New-comer to surfing? Everything you need to know to be a good sport and surf without problems.


You’ve pinpointed your “spot” (the place where you are going to surf) - outside of the bathing area marked by the blue flags where surfing is not permitted. There aren’t too many surfers in the water so as to avoid collisions, but you’re not alone either- were something to happen to you, another surfer could help you.

You put your freshly waxed board (you apply surf wax to the part of the board where you put your feet) under your arm and check the condition of your leash (the cord which connects the board to the surfer, at the ankle of their back foot, using Velcro, which allows the surfer to get their board back quickly after a wipe out).

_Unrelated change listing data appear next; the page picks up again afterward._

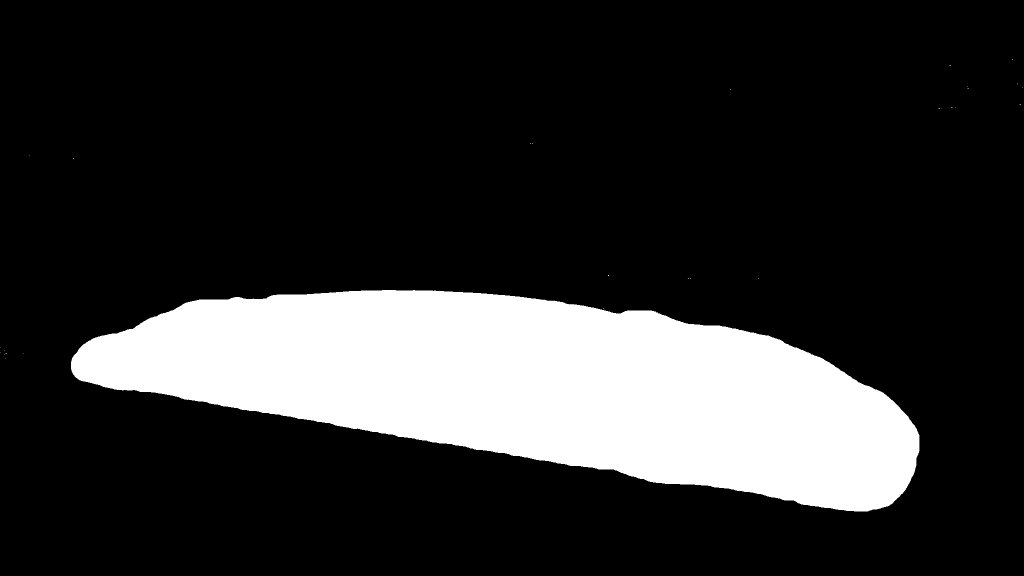
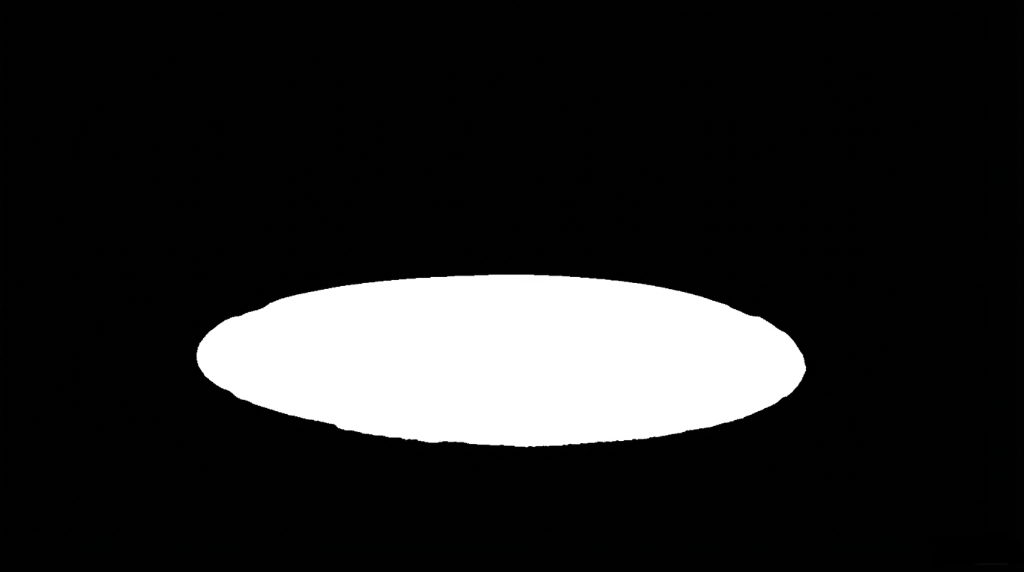
マスク画像更新、パラメータ変更(strength:0.75, steps:42, guidance:9.5)、VISIBILITY_TAG追加

diff --git a/public/static/pages/image-display.js b/public/static/pages/image-display.js
@@ -8,9 +8,9 @@
  * - スタイル: 写真風
  * - ライティング: 自然光
  * - 構図: 全体像
- * - strength: 0.52
- * - steps: 35
- * - guidance: 7.0
+ * - strength: 0.75
+ * - steps: 42
+ * - guidance: 9.5
  */
 
 // ========================================
@@ -36,11 +36,14 @@ const LIGHTING_TAG = 'natural lighting, daylight';
 // 構図（固定：全体像）
 const COMPOSITION_TAG = 'full body shot, wide angle';
 
+// 追加の固定プロンプト（人物と構造物を明確に表示）
+const VISIBILITY_TAG = 'clearly visible people and structure, not empty';
+
 // fal.aiパラメータ（固定）
 const FAL_PARAMS = {
-  strength: 0.52,
-  steps: 35,
-  guidance: 7.0
+  strength: 0.75,
+  steps: 42,
+  guidance: 9.5
 };
 
 // ネガティブプロンプト（写真風用）
@@ -70,6 +73,7 @@ function buildPrompt(freeText) {
     STYLE_TAG,
     LIGHTING_TAG,
     COMPOSITION_TAG,
+    VISIBILITY_TAG,  // 追加：人物と構造物を明確に
     '',  // 空行で区切り
     freeText  // 日本語自由文
   ];

diff --git a/src/api/generate.ts b/src/api/generate.ts
@@ -143,8 +143,8 @@ generateApi.post('/', async (c) => {
       falInput.negative_prompt = negativePrompt
     }
 
-    // fal.ai Flux Inpainting APIを呼び出し
-    const result = await fal.subscribe('fal-ai/flux/dev/inpainting', {
+    // fal.ai Flux General Inpainting APIを呼び出し
+    const result = await fal.subscribe('fal-ai/flux-general/inpainting', {
       input: falInput,
       logs: true,
       onQueueUpdate: (update) => {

Once you’re in the line-up (the area where the waves break), you must be observant- a wave that breaks at the same time the whole way along its length is not one you want to surf. A “surfable” wave is one that breaks in a consistent way. You call it a “right” if it curls to the right as you surf it and a “left” if it curls to the left.Before your first take-off (when a surfer moves to stand up on a wave), check that you have the right of way, which is when you’re closest to the peak (the bit where the wave breaks). The rules only allow one surfer per wave.

A wave can break in two directions- the first surfer on their feet has priority. If it breaks in two directions, both surfers have priority, each in their own direction.

The surfer on the wave has priority over the others who must drop back and try their hardest to avoid collision. In their turn, surfers paddling back out must avoid anyone riding a wave by paddling through the whitewater and not cutting across the wall.

If you respect this simple code of conduct and good manners, you won’t feel like a fish out of water!
vous vous sentirez comme un poisson dans l’eau !


(CDT des Landes - 13/05/2011)